Vertical integration is a strategy where a company takes ownership of the supply chain by acquiring or merging with a company that operates in a different stage of the production process. This involves acquiring or merging with suppliers, distributors, or retailers in the same industry. This can help drive down cost and control production quality, thus giving the company a competitive advantage.
Types of vertical integration
There are three major types of vertical integration and they all depend on what direction (whether upstream or downstream) the acquisition is taking place. Based on this, we have forward integration, backwards integration and balanced integration.
Forward Integration - this is when a company at the beginning of the supply chain acquires or merges with companies further down the supply chain. Example a movie production agency acquires a streaming platform, a farmer who decides to sell directly to the consumers at the local market, or a mining company that acquires a smelting plant.
Backwards Integration - this is when a company at the end of the supply chain acquires or merges with companies upstream. An example is when a manufacturing firm (like a steel plant) acquires a company which supplies it with raw materials (ore mining company).
Balanced Integration - this is when a company acquires other companies in both sides of the supply chain. That is, both upstream and downstream.
Although vertical integration offers some advantages such as controlling supply, avoiding market disruptors, and better pricing. It also has some downside such as high expenses, lower flexibility and focus as company tries to keep up with trends in the new sectors.

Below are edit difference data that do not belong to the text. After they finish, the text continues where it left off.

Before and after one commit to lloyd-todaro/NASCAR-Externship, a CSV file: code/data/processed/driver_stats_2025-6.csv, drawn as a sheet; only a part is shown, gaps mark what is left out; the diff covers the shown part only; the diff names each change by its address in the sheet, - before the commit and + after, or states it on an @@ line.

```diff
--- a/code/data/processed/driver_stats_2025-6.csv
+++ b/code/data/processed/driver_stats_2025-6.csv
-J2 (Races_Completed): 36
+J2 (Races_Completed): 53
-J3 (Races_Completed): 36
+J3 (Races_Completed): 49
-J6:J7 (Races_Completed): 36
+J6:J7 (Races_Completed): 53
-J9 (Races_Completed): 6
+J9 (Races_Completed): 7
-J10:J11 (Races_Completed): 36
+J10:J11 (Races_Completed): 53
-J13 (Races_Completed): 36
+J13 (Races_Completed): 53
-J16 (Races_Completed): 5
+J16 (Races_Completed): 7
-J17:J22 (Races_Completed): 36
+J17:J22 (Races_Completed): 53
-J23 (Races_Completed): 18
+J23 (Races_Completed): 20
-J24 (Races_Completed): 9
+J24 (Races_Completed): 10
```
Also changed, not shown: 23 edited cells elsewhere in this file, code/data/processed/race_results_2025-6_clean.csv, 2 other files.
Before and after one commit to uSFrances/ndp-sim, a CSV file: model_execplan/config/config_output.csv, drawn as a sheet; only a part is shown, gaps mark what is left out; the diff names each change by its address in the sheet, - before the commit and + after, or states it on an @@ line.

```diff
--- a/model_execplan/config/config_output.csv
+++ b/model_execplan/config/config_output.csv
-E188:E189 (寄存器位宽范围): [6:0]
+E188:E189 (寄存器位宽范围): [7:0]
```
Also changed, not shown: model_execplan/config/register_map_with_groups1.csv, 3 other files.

Additionally, there is the issue of culture clash between the two companies.